▶ _Directions for this task_
Provide the number of lines of the records that include "tags", with no other content.

▶ _Records contained in a dataset_
________

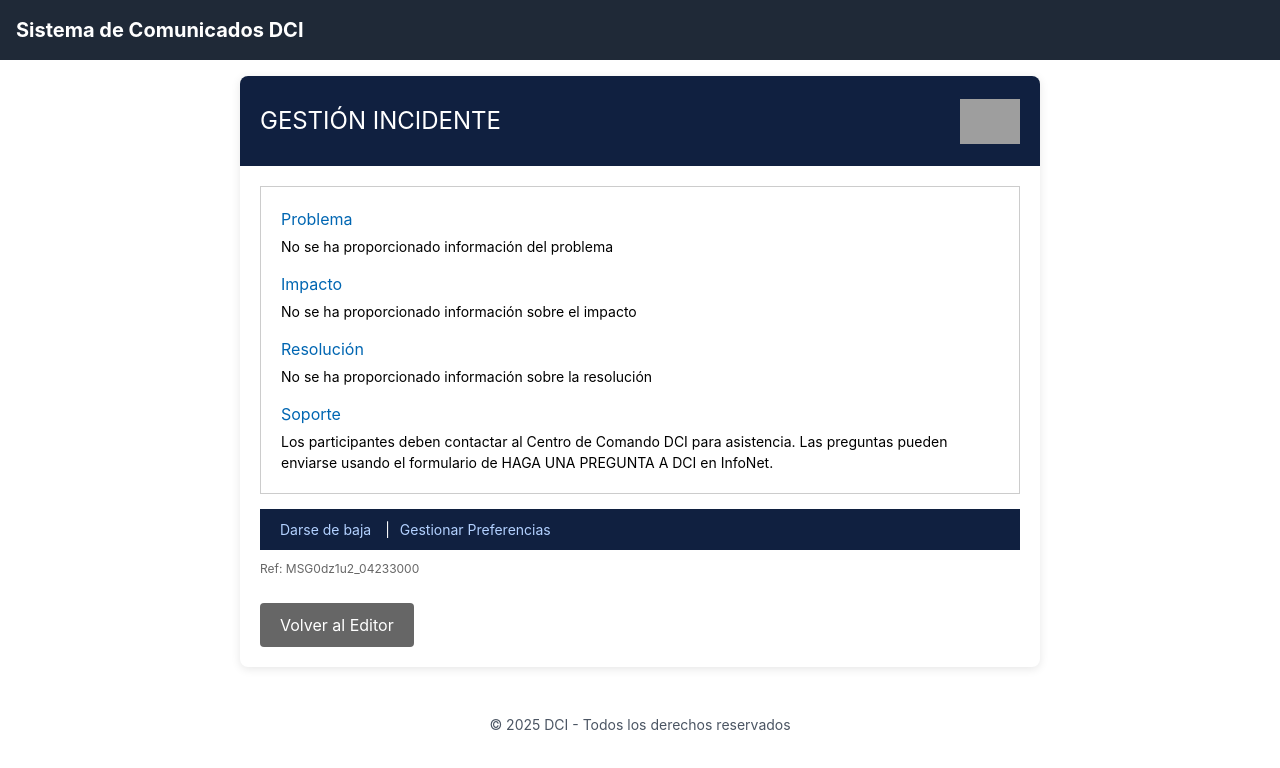
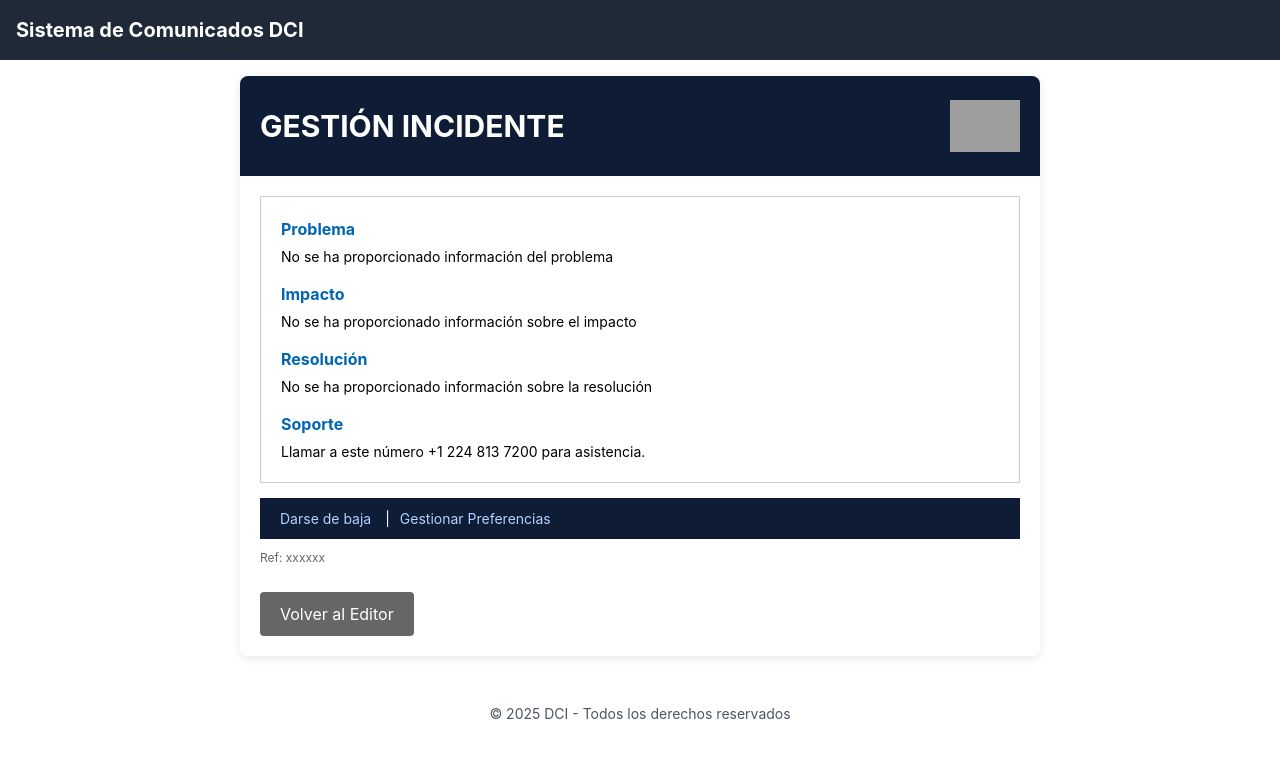
Before and after one commit to l6a6h6l/ComunicadoIncidente, a React (Create React App) app: page / in a window 1280 px wide. Both pictures are taken after a click on the button "Vista Previa del Comunicado". Shown: the top 768 px of the page. Built offline with nearby package versions, Linux system fonts and the light colour scheme; grey boxes are pictures that could not be loaded; the HTML template or start-up script is replaced by a standard one.

Commit message:
Update ComunicadoIncidente.jsx

```diff
--- a/src/components/ComunicadoIncidente.jsx
+++ b/src/components/ComunicadoIncidente.jsx
@@ -11,7 +11,7 @@ function ComunicadoIncidente() {
     descripcion: "",
     impacto: "",
     resolucion: "",
-    soporte: "Los participantes deben contactar al Centro de Comando DCI para asistencia. Las preguntas pueden enviarse usando el formulario de HAGA UNA PREGUNTA A DCI en InfoNet.",
+    soporte: "Llamar a este número {telefono} para asistencia.",
     telefono: "+1 224 813 7200",
     referencia: "MSG" + Math.random().toString(36).substring(2, 8) + "_" + Date.now().toString().slice(-8)
   });
@@ -57,7 +57,7 @@ function ComunicadoIncidente() {
   if (showForm) {
     return (
       <div style={{maxWidth: "800px", margin: "0 auto", backgroundColor: "white", borderRadius: "8px", boxShadow: "0 2px 10px rgba(0,0,0,0.1)", overflow: "hidden"}}>
-        <div style={{backgroundColor: "#102040", color: "white", padding: "15px 20px"}}>
+        <div style={{backgroundColor: "#0e1c36", color: "white", padding: "15px 20px"}}>
           <h1 style={{margin: 0, fontSize: "24px"}}>Crear Comunicado de Incidente</h1>
         </div>
 
@@ -219,9 +219,9 @@ function ComunicadoIncidente() {
 
   return (
     <div style={{maxWidth: "800px", margin: "0 auto", backgroundColor: "white", borderRadius: "8px", boxShadow: "0 2px 10px rgba(0,0,0,0.1)", overflow: "hidden"}}>
-      <div style={{backgroundColor: "#102040", color: "white", padding: "15px 20px", display: "flex", alignItems: "center", justifyContent: "space-between"}}>
-        <h1 style={{margin: 0, fontSize: "24px"}}>{formData.tipoNotificacion}</h1>
-        <div style={{width: "60px", height: "60px", display: "flex", alignItems: "center", justifyContent: "center"}}>
+      <div style={{backgroundColor: "#0e1c36", color: "white", padding: "15px 20px", display: "flex", alignItems: "center", justifyContent: "space-between"}}>
+        <h1 style={{margin: 0, fontSize: "30px", fontWeight: "bold"}}>{formData.tipoNotificacion}</h1>
+        <div style={{width: "70px", height: "70px", display: "flex", alignItems: "center", justifyContent: "center"}}>
           <img
             src="https://www.dropbox.com/scl/fi/wr90vk30xq57j0w9mqxpl/logo.png?rlkey=yy1117ess35a6uc5lwbdziq6u&raw=1"
             alt="Logo DCI"
@@ -232,28 +232,28 @@ function ComunicadoIncidente() {
 
       <div style={{padding: "20px"}}>
         <div style={{border: "1px solid #ccc", padding: "20px", marginBottom: "15px"}}>
-          <h2 style={{color: "#0066B2", fontSize: "16px", marginBottom: "5px"}}>Problema</h2>
+          <h2 style={{color: "#0066B2", fontSize: "16px", marginBottom: "5px", fontWeight: "bold"}}>Problema</h2>
           <p style={{fontSize: "14px", lineHeight: "1.5", margin: "0 0 15px 0"}}>{problemaTexto}</p>
 
-          <h2 style={{color: "#0066B2", fontSize: "16px", marginBottom: "5px"}}>Impacto</h2>
+          <h2 style={{color: "#0066B2", fontSize: "16px", marginBottom: "5px", fontWeight: "bold"}}>Impacto</h2>
           <p style={{fontSize: "14px", lineHeight: "1.5", margin: "0 0 15px 0"}}>{formData.impacto || "No se ha proporcionado información sobre el impacto"}</p>
 
-          <h2 style={{color: "#0066B2", fontSize: "16px", marginBottom: "5px"}}>Resolución</h2>
+          <h2 style={{color: "#0066B2", fontSize: "16px", marginBottom: "5px", fontWeight: "bold"}}>Resolución</h2>
           <p style={{fontSize: "14px", lineHeight: "1.5", margin: "0 0 15px 0"}}>{formData.resolucion || "No se ha proporcionado información sobre la resolución"}</p>
 
-          <h2 style={{color: "#0066B2", fontSize: "16px", marginBottom: "5px"}}>Soporte</h2>
+          <h2 style={{color: "#0066B2", fontSize: "16px", marginBottom: "5px", fontWeight: "bold"}}>Soporte</h2>
           <p style={{fontSize: "14px", lineHeight: "1.5", margin: "0"}}>
             {formData.soporte.replace('{telefono}', formData.telefono)}
           </p>
         </div>
 
-        <div style={{backgroundColor: "#102040", color: "white", padding: "10px 20px", fontSize: "14px"}}>
+        <div style={{backgroundColor: "#0e1c36", color: "white", padding: "10px 20px", fontSize: "14px"}}>
           <a href="/" style={{color: "#b3d1ff", textDecoration: "none", marginRight: "10px"}}>Darse de baja</a> |
           <a href="/" style={{color: "#b3d1ff", textDecoration: "none", marginLeft: "10px"}}>Gestionar Preferencias</a>
         </div>
 
         <div style={{fontSize: "12px", color: "#666", margin: "10px 0"}}>
-          Ref: {formData.referencia}
+          Ref: xxxxxx
         </div>
 
         <button
```
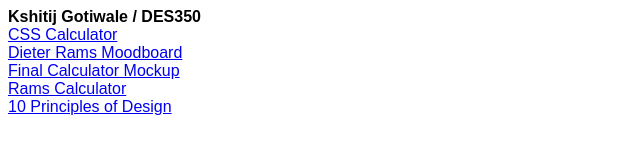
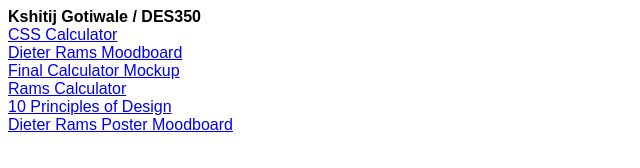
Before and after one commit to kgotiwale/KshitijGoti, a plain HTML site: page index.html in a window 1280 px wide. Shown: the whole page, without its empty margins (0-640 px from the left). Drawn offline with Linux system fonts and the light colour scheme.

Commit message:
Update index.html

```diff
--- a/index.html
+++ b/index.html
@@ -33,5 +33,7 @@
 	<br>
 	<a href="10 Principles of Design.html" target="_self">10 Principles of Design</a>
 	<br>
+	<a href="Dieter Rams Poster Moodboard-01.png" target="_self">Dieter Rams Poster Moodboard</a>
+	<br>
 </body>
 </html>
```
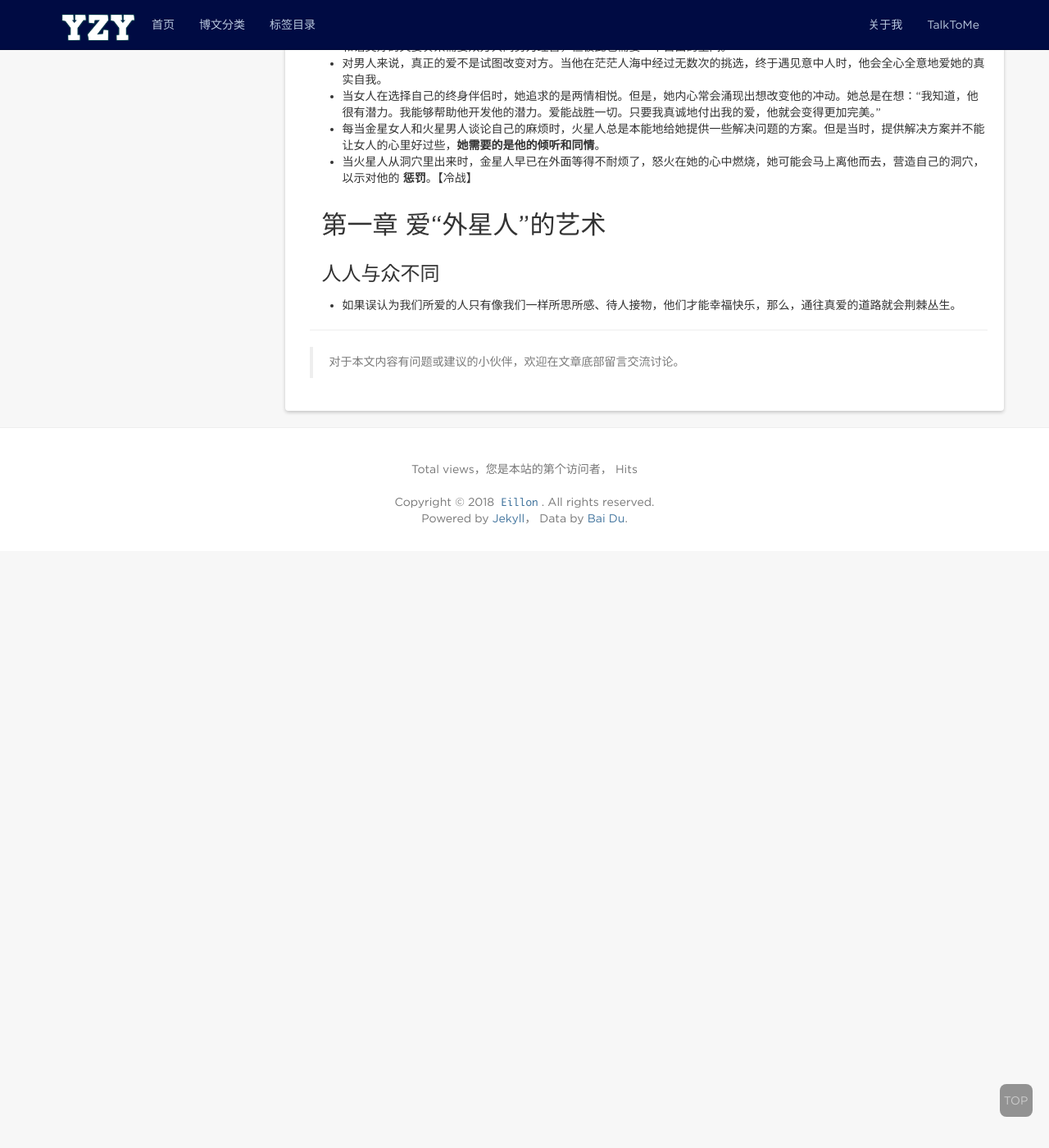
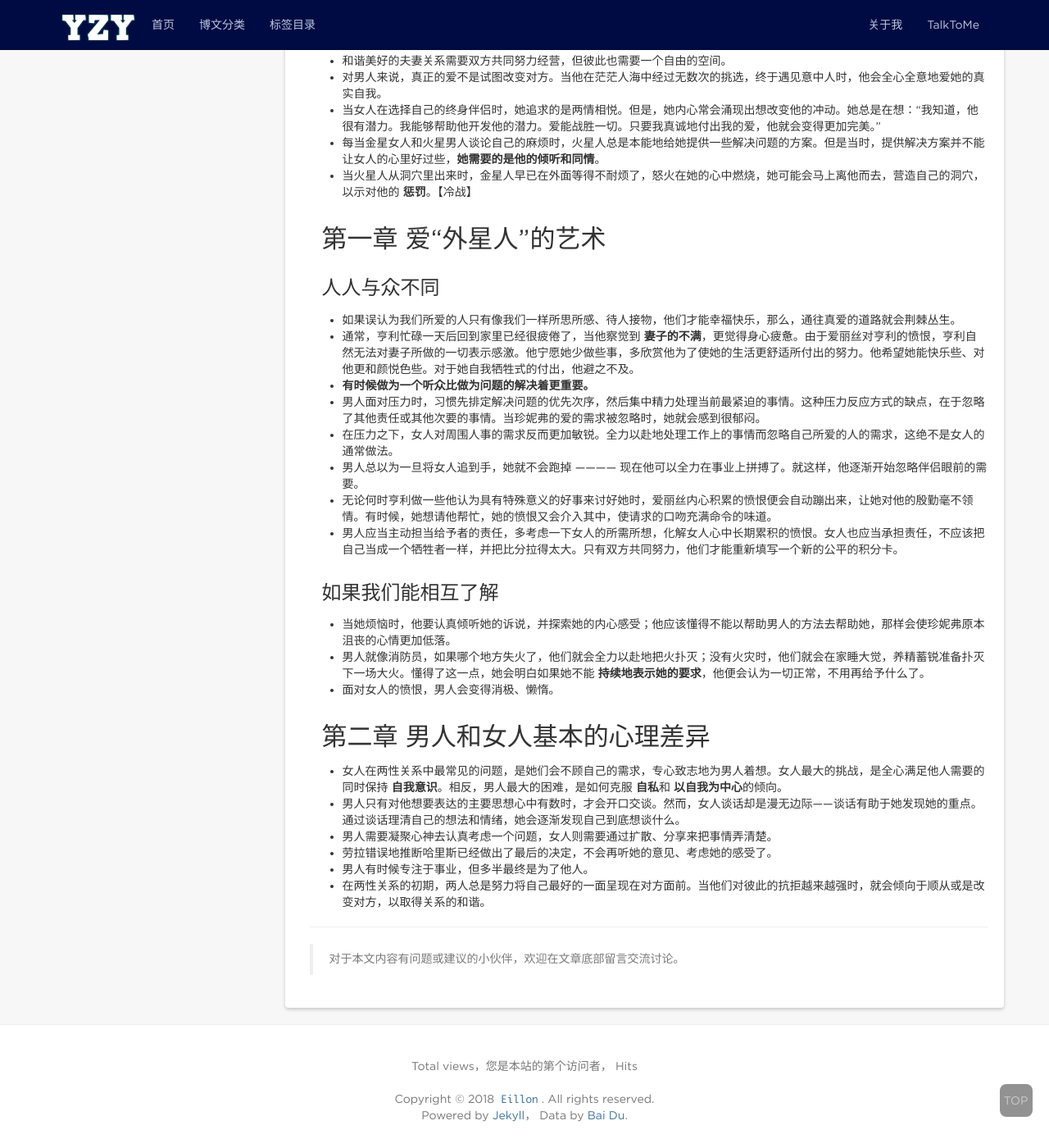
Before and after one commit to eillon/eillon.github.io, a Jekyll site: the page built from _posts/2018-09-26-男人来自火星女人来自金星.md, in a window 1280 px wide and 1400 px high, scrolled down 468 px. Shown: the whole window at 82% size. Built offline with Jekyll 4.4.1, drawn with Linux system fonts in a browser that asks for light colours; nearby versions of some CDN libraries; comment, search, counter and statistics services are not loaded; before the commit the page ends 1140 px from its top, so only the background shows below that; some of the changed text lies outside the part shown.

Commit message:
add posts

```diff
--- a/_posts/2018-09-26-男人来自火星女人来自金星.md
+++ b/_posts/2018-09-26-男人来自火星女人来自金星.md
@@ -12,6 +12,7 @@ tags: [摘录, 持续更新, 心理学, 情感]
 > 无意间看到的书，闲来无事，一观。
 > <br/> 稍许摘录。
 > <br/> 读完后觉得每个人都该看一看。有些事情不是生来就会、生来就懂的，也不能觉得“该懂的时候自然就懂了”。只有多看书才能少走弯路。
+> <br/> 当然看完后还觉得男女间相处好难啊，怪不得现在同性恋越来越多了。
 
 <!-- more -->
 
@@ -24,3 +25,24 @@ tags: [摘录, 持续更新, 心理学, 情感]
 ## 第一章 爱“外星人”的艺术
 ### 人人与众不同
 * 如果误认为我们所爱的人只有像我们一样所思所感、待人接物，他们才能幸福快乐，那么，通往真爱的道路就会荆棘丛生。
+* 通常，亨利忙碌一天后回到家里已经很疲倦了，当他察觉到 **妻子的不满**，更觉得身心疲惫。由于爱丽丝对亨利的愤恨，亨利自然无法对妻子所做的一切表示感激。他宁愿她少做些事，多欣赏他为了使她的生活更舒适所付出的努力。他希望她能快乐些、对他更和颜悦色些。对于她自我牺牲式的付出，他避之不及。
+* **有时候做为一个听众比做为问题的解决着更重要。**
+* 男人面对压力时，习惯先排定解决问题的优先次序，然后集中精力处理当前最紧迫的事情。这种压力反应方式的缺点，在于忽略了其他责任或其他次要的事情。当珍妮弗的爱的需求被忽略时，她就会感到很郁闷。
+* 在压力之下，女人对周围人事的需求反而更加敏锐。全力以赴地处理工作上的事情而忽略自己所爱的人的需求，这绝不是女人的通常做法。
+* 男人总以为一旦将女人追到手，她就不会跑掉 ———— 现在他可以全力在事业上拼搏了。就这样，他逐渐开始忽略伴侣眼前的需要。
+* 无论何时亨利做一些他认为具有特殊意义的好事来讨好她时，爱丽丝内心积累的愤恨便会自动蹦出来，让她对他的殷勤毫不领情。有时候，她想请他帮忙，她的愤恨又会介入其中，使请求的口吻充满命令的味道。
+* 男人应当主动担当给予者的责任，多考虑一下女人的所需所想，化解女人心中长期累积的愤恨。女人也应当承担责任，不应该把自己当成一个牺牲者一样，并把比分拉得太大。只有双方共同努力，他们才能重新填写一个新的公平的积分卡。
+
+
+### 如果我们能相互了解
+* 当她烦恼时，他要认真倾听她的诉说，并探索她的内心感受；他应该懂得不能以帮助男人的方法去帮助她，那样会使珍妮弗原本沮丧的心情更加低落。
+* 男人就像消防员，如果哪个地方失火了，他们就会全力以赴地把火扑灭；没有火灾时，他们就会在家睡大觉，养精蓄锐准备扑灭下一场大火。懂得了这一点，她会明白如果她不能 **持续地表示她的要求**，他便会认为一切正常，不用再给予什么了。
+* 面对女人的愤恨，男人会变得消极、懒惰。
+
+## 第二章 男人和女人基本的心理差异
+* 女人在两性关系中最常见的问题，是她们会不顾自己的需求，专心致志地为男人着想。女人最大的挑战，是全心满足他人需要的同时保持 **自我意识**。相反，男人最大的困难，是如何克服 **自私**和 **以自我为中心**的倾向。
+* 男人只有对他想要表达的主要思想心中有数时，才会开口交谈。然而，女人谈话却是漫无边际——谈话有助于她发现她的重点。通过谈话理清自己的想法和情绪，她会逐渐发现自己到底想谈什么。
+* 男人需要凝聚心神去认真考虑一个问题，女人则需要通过扩散、分享来把事情弄清楚。
+* 劳拉错误地推断哈里斯已经做出了最后的决定，不会再听她的意见、考虑她的感受了。
+* 男人有时候专注于事业，但多半最终是为了他人。
+* 在两性关系的初期，两人总是努力将自己最好的一面呈现在对方面前。当他们对彼此的抗拒越来越强时，就会倾向于顺从或是改变对方，以取得关系的和谐。
```
Also changed, not shown: _posts/2018-09-25-读书笔记-深入Linux内核架构.md (+7 -0 lines).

________

▶ _Reply to the exercise_
2